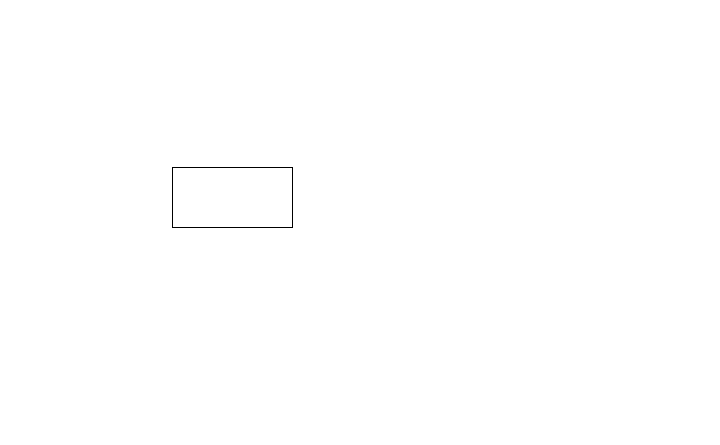
The draw.io diagram database.dio in VoidKeishi/Clothing_Store_Website, before the edit. Source tidied: cells renumbered, new cells numbered last; positions are measured from the earlier drawing's top-left corner, leaving out a move shared by most shapes. Both pictures are drawn from the tidied source at 100%, with x=0, y=0 at pixel (172, 167).
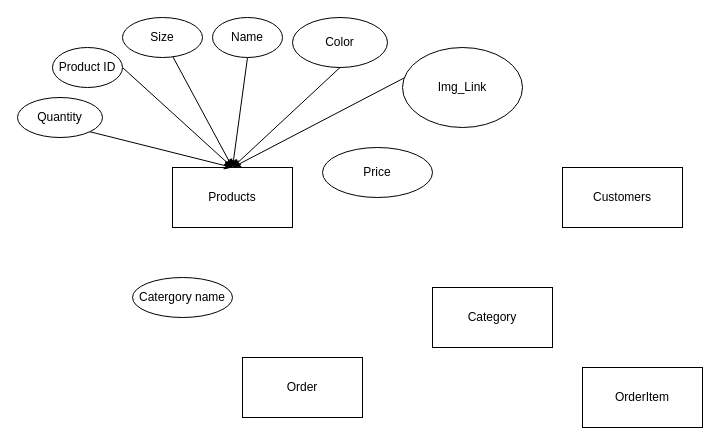
The same diagram, later.

Change to the diagram source:
```diff
@@
-    <mxCell id="2" style="rounded=0;whiteSpace=wrap;html=1;" parent="1" vertex="1">
+    <mxCell id="2" value="Products" style="rounded=0;whiteSpace=wrap;html=1;" parent="1" vertex="1">
       <mxGeometry width="120" height="60" as="geometry" />
     </mxCell>
+    <mxCell id="3" value="Customers" style="rounded=0;whiteSpace=wrap;html=1;" parent="1" vertex="1">
+      <mxGeometry x="390" width="120" height="60" as="geometry" />
+    </mxCell>
+    <mxCell id="4" value="Order" style="rounded=0;whiteSpace=wrap;html=1;" parent="1" vertex="1">
+      <mxGeometry x="70" y="190" width="120" height="60" as="geometry" />
+    </mxCell>
+    <mxCell id="5" value="OrderItem" style="rounded=0;whiteSpace=wrap;html=1;" parent="1" vertex="1">
+      <mxGeometry x="410" y="200" width="120" height="60" as="geometry" />
+    </mxCell>
+    <mxCell id="6" value="Category" style="rounded=0;whiteSpace=wrap;html=1;" parent="1" vertex="1">
+      <mxGeometry x="260" y="120" width="120" height="60" as="geometry" />
+    </mxCell>
+    <mxCell id="7" style="edgeStyle=none;html=1;exitX=1;exitY=0.5;exitDx=0;exitDy=0;entryX=0.5;entryY=0;entryDx=0;entryDy=0;" parent="1" edge="1" source="8" target="2">
+      <mxGeometry relative="1" as="geometry" />
+    </mxCell>
+    <mxCell id="8" value="Product ID" style="ellipse;whiteSpace=wrap;html=1;" parent="1" vertex="1">
+      <mxGeometry x="-120" y="-120" width="70" height="40" as="geometry" />
+    </mxCell>
+    <mxCell id="9" style="edgeStyle=none;html=1;exitX=0.5;exitY=1;exitDx=0;exitDy=0;" parent="1" edge="1" source="10">
+      <mxGeometry relative="1" as="geometry">
+        <mxPoint x="60" as="targetPoint" />
+      </mxGeometry>
+    </mxCell>
+    <mxCell id="10" value="Name" style="ellipse;whiteSpace=wrap;html=1;" parent="1" vertex="1">
+      <mxGeometry x="40" y="-150" width="70" height="40" as="geometry" />
+    </mxCell>
+    <mxCell id="11" value="Price" style="ellipse;whiteSpace=wrap;html=1;" parent="1" vertex="1">
+      <mxGeometry x="150" y="-20" width="110" height="50" as="geometry" />
+    </mxCell>
+    <mxCell id="12" value="Catergory name" style="ellipse;whiteSpace=wrap;html=1;" parent="1" vertex="1">
+      <mxGeometry x="-40" y="110" width="100" height="40" as="geometry" />
+    </mxCell>
+    <mxCell id="13" style="edgeStyle=none;html=1;entryX=0.5;entryY=0;entryDx=0;entryDy=0;" parent="1" edge="1" source="14" target="2">
+      <mxGeometry relative="1" as="geometry" />
+    </mxCell>
+    <mxCell id="14" value="Size" style="ellipse;whiteSpace=wrap;html=1;" parent="1" vertex="1">
+      <mxGeometry x="-50" y="-150" width="80" height="40" as="geometry" />
+    </mxCell>
+    <mxCell id="15" style="edgeStyle=none;html=1;exitX=0.5;exitY=1;exitDx=0;exitDy=0;" parent="1" edge="1" source="16">
+      <mxGeometry relative="1" as="geometry">
+        <mxPoint x="60" as="targetPoint" />
+      </mxGeometry>
+    </mxCell>
+    <mxCell id="16" value="Color" style="ellipse;whiteSpace=wrap;html=1;" parent="1" vertex="1">
+      <mxGeometry x="120" y="-150" width="95" height="50" as="geometry" />
+    </mxCell>
+    <mxCell id="17" style="edgeStyle=none;html=1;exitX=1;exitY=1;exitDx=0;exitDy=0;entryX=0.5;entryY=0;entryDx=0;entryDy=0;" parent="1" edge="1" source="18" target="2">
+      <mxGeometry relative="1" as="geometry" />
+    </mxCell>
+    <mxCell id="18" value="Quantity" style="ellipse;whiteSpace=wrap;html=1;" parent="1" vertex="1">
+      <mxGeometry x="-155" y="-70" width="85" height="40" as="geometry" />
+    </mxCell>
+    <mxCell id="19" style="edgeStyle=none;html=1;exitX=0.5;exitY=0;exitDx=0;exitDy=0;entryX=0.5;entryY=0;entryDx=0;entryDy=0;" parent="1" edge="1" source="20" target="2">
+      <mxGeometry relative="1" as="geometry" />
+    </mxCell>
+    <mxCell id="20" value="Img_Link" style="ellipse;whiteSpace=wrap;html=1;" parent="1" vertex="1">
+      <mxGeometry x="230" y="-120" width="120" height="80" as="geometry" />
+    </mxCell>
```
__________
WHAT YOU WILL DO: A word-for-word copy of the material is required; pictures stay out of it.

ANSWER TO THE PROBLEM:
The draw.io diagram database.dio in VoidKeishi/Clothing_Store_Website, before the edit. Source tidied: cells renumbered, new cells numbered last; positions are measured from the earlier drawing's top-left corner, leaving out a move shared by most shapes. Both pictures are drawn from the tidied source at 100%, with x=0, y=0 at pixel (172, 167).
The same diagram, later.

Change to the diagram source:
```diff
@@
-    <mxCell id="2" style="rounded=0;whiteSpace=wrap;html=1;" parent="1" vertex="1">
+    <mxCell id="2" value="Products" style="rounded=0;whiteSpace=wrap;html=1;" parent="1" vertex="1">
       <mxGeometry width="120" height="60" as="geometry" />
     </mxCell>
+    <mxCell id="3" value="Customers" style="rounded=0;whiteSpace=wrap;html=1;" parent="1" vertex="1">
+      <mxGeometry x="390" width="120" height="60" as="geometry" />
+    </mxCell>
+    <mxCell id="4" value="Order" style="rounded=0;whiteSpace=wrap;html=1;" parent="1" vertex="1">
+      <mxGeometry x="70" y="190" width="120" height="60" as="geometry" />
+    </mxCell>
+    <mxCell id="5" value="OrderItem" style="rounded=0;whiteSpace=wrap;html=1;" parent="1" vertex="1">
+      <mxGeometry x="410" y="200" width="120" height="60" as="geometry" />
+    </mxCell>
+    <mxCell id="6" value="Category" style="rounded=0;whiteSpace=wrap;html=1;" parent="1" vertex="1">
+      <mxGeometry x="260" y="120" width="120" height="60" as="geometry" />
+    </mxCell>
+    <mxCell id="7" style="edgeStyle=none;html=1;exitX=1;exitY=0.5;exitDx=0;exitDy=0;entryX=0.5;entryY=0;entryDx=0;entryDy=0;" parent="1" edge="1" source="8" target="2">
+      <mxGeometry relative="1" as="geometry" />
+    </mxCell>
+    <mxCell id="8" value="Product ID" style="ellipse;whiteSpace=wrap;html=1;" parent="1" vertex="1">
+      <mxGeometry x="-120" y="-120" width="70" height="40" as="geometry" />
+    </mxCell>
+    <mxCell id="9" style="edgeStyle=none;html=1;exitX=0.5;exitY=1;exitDx=0;exitDy=0;" parent="1" edge="1" source="10">
+      <mxGeometry relative="1" as="geometry">
+        <mxPoint x="60" as="targetPoint" />
+      </mxGeometry>
+    </mxCell>
+    <mxCell id="10" value="Name" style="ellipse;whiteSpace=wrap;html=1;" parent="1" vertex="1">
+      <mxGeometry x="40" y="-150" width="70" height="40" as="geometry" />
+    </mxCell>
+    <mxCell id="11" value="Price" style="ellipse;whiteSpace=wrap;html=1;" parent="1" vertex="1">
+      <mxGeometry x="150" y="-20" width="110" height="50" as="geometry" />
+    </mxCell>
+    <mxCell id="12" value="Catergory name" style="ellipse;whiteSpace=wrap;html=1;" parent="1" vertex="1">
+      <mxGeometry x="-40" y="110" width="100" height="40" as="geometry" />
+    </mxCell>
+    <mxCell id="13" style="edgeStyle=none;html=1;entryX=0.5;entryY=0;entryDx=0;entryDy=0;" parent="1" edge="1" source="14" target="2">
+      <mxGeometry relative="1" as="geometry" />
+    </mxCell>
+    <mxCell id="14" value="Size" style="ellipse;whiteSpace=wrap;html=1;" parent="1" vertex="1">
+      <mxGeometry x="-50" y="-150" width="80" height="40" as="geometry" />
+    </mxCell>
+    <mxCell id="15" style="edgeStyle=none;html=1;exitX=0.5;exitY=1;exitDx=0;exitDy=0;" parent="1" edge="1" source="16">
+      <mxGeometry relative="1" as="geometry">
+        <mxPoint x="60" as="targetPoint" />
+      </mxGeometry>
+    </mxCell>
+    <mxCell id="16" value="Color" style="ellipse;whiteSpace=wrap;html=1;" parent="1" vertex="1">
+      <mxGeometry x="120" y="-150" width="95" height="50" as="geometry" />
+    </mxCell>
+    <mxCell id="17" style="edgeStyle=none;html=1;exitX=1;exitY=1;exitDx=0;exitDy=0;entryX=0.5;entryY=0;entryDx=0;entryDy=0;" parent="1" edge="1" source="18" target="2">
+      <mxGeometry relative="1" as="geometry" />
+    </mxCell>
+    <mxCell id="18" value="Quantity" style="ellipse;whiteSpace=wrap;html=1;" parent="1" vertex="1">
+      <mxGeometry x="-155" y="-70" width="85" height="40" as="geometry" />
+    </mxCell>
+    <mxCell id="19" style="edgeStyle=none;html=1;exitX=0.5;exitY=0;exitDx=0;exitDy=0;entryX=0.5;entryY=0;entryDx=0;entryDy=0;" parent="1" edge="1" source="20" target="2">
+      <mxGeometry relative="1" as="geometry" />
+    </mxCell>
+    <mxCell id="20" value="Img_Link" style="ellipse;whiteSpace=wrap;html=1;" parent="1" vertex="1">
+      <mxGeometry x="230" y="-120" width="120" height="80" as="geometry" />
+    </mxCell>
```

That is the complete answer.